> themselves are lowered in value. But, what exactly is the mediating argument
> by which this occurs? As I argue in Ch. 5, it depends critically on the
> assumption that needs are fixed and given (and I cite Marx's argument from
> the Grundrisse on this). If they are allowed to vary, on the other hand, (as
> Marx intended for the book on WL), then the effect of a lower value of
> necessaries is an increase in the real wage of workers--- ie., productivity
s move together!...

>From Capital's point of view, the return of labor power to the market
place requires x yards of clothing, y calories of food, z btu's of heat,
some amusements to keep the bastards distracted, etc. Capital always
drives in this direction and increased productivity does not lead
to give-aways. So, I reject a statement such as the above: "the effect
of a lower value of necessaries is an increase in the real wage of
workers--- ie., productivity s move together!..." It MAY facilitate some
concessions, particularly if you a world power and want to buy off the
cannon fodder at home in order to extend the exploitation process abroad.

I cannot prove it right now, but I propose that productivity in the
period of the past twenty years (the lifetimes of many of our students)
has been rising AND real wages are going DOWN (so that the rate of surplus
value is really moving upward). Some of the empirical work of Anwar Shaikh
or Ed Wolff, e.g., bears this out.

> > Huh, capitalism continues to exist because of "the failure of workers (...
> > revolutionaries) to comprehend the nature of capital"?! Sounds pretty
> > idealistic to me. If only our theory were better, we'd have socialism?
> If this is idealism (and thus contrary to Marx), then why did Marx write
> CAPITAL? Why did he sacrifice family and health to the completion of Vol. I?

Marx wrote Capital, because without revolutionary theory there will be no
working class revolution. But the reverse is not correct: viz., that the
absence of revolution is the (sole or mainly or whatever) fault of theory.
I tend to think that there is a danger among academics of over-emphasizing
the importance of theory (yet it is vitally important).

> > What about guns? Aren't you expecting too much from the book on wages.
> >
> I should make it clear. I don't want a book on wages. Rather, I want us
> to be sensitive to all the implications of its absence, and that is what I
> was trying to do in my book. As for the guns part, well I do cite Gramsci on
> the importance of "politico-military" forces in the context of my critique
> of Cohen's statement. 8-)
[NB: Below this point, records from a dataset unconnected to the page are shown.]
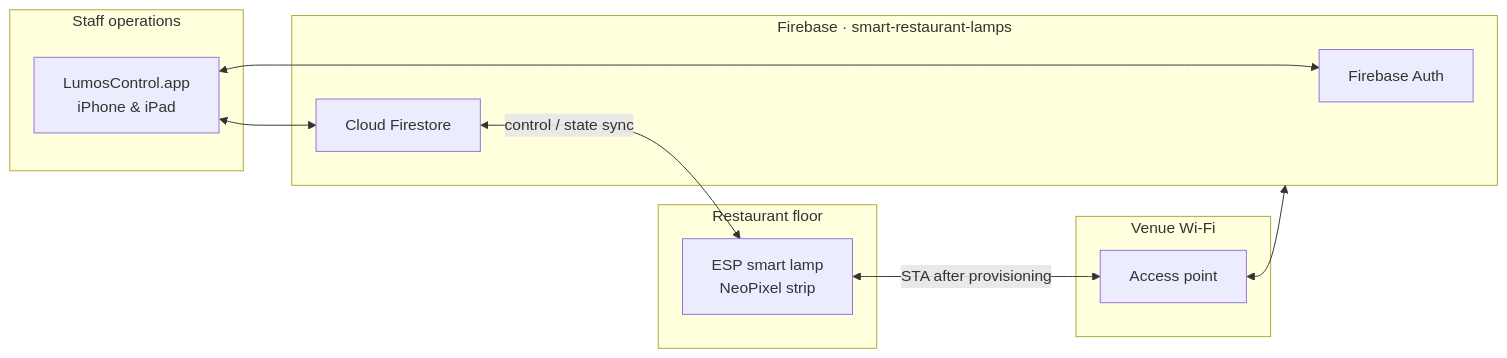
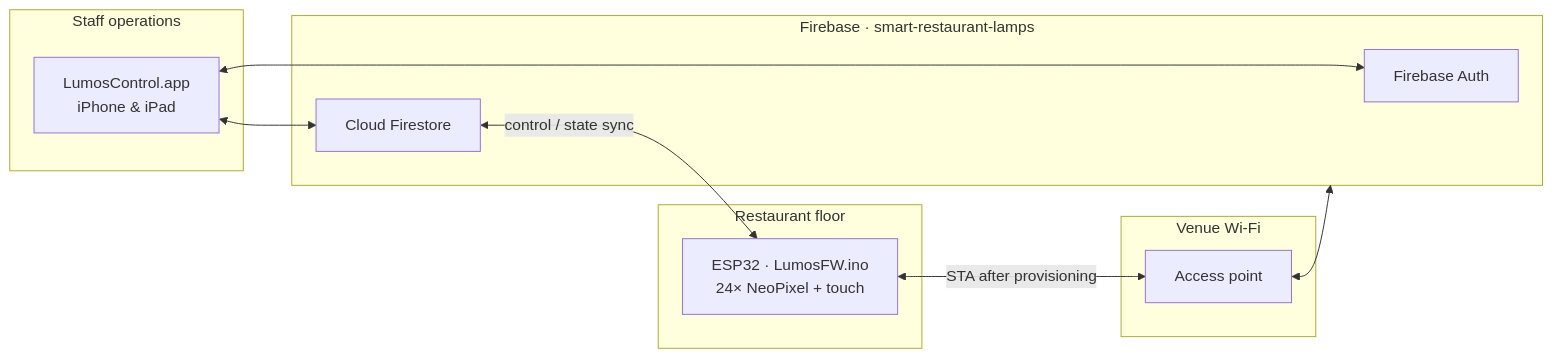
Before and after one commit to azomorodian/LumosControl: the diagram in README.md, drawn with Mermaid. The commit also changed other lines of this file and 5 other files, not shown here.

First line of the commit message:
Add ESP32 lamp firmware and document hardware setup

````diff
--- a/README.md
+++ b/README.md
@@ -82,22 +89,22 @@
 ```mermaid
 flowchart LR
     subgraph Floor["Restaurant floor"]
-        L["ESP smart lamp<br/>NeoPixel strip"]
+        L["ESP32 · LumosFW.ino<br/>24× NeoPixel + touch"]
     end
     subgraph LAN["Venue Wi-Fi"]
         AP["Access point"]
     end
     subgraph Cloud["Firebase · smart-restaurant-lamps"]
         FA["Firebase Auth"]
         FS["Cloud Firestore"]
     end
     subgraph Ops["Staff operations"]
         APP["LumosControl.app<br/>iPhone &amp; iPad"]
     end
 
     L <-->|"STA after provisioning"| AP
     AP <--> Cloud
     APP <--> FA
     APP <--> FS
     FS <-->|"control / state sync"| L
 ```
````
Well, I guess I'm a bit relieved. I thought you would really like us to
work on a book on wages, given the stress, Mike, you have placed on it.
Now what?

Paul Zarembka, SUNY at Buffalo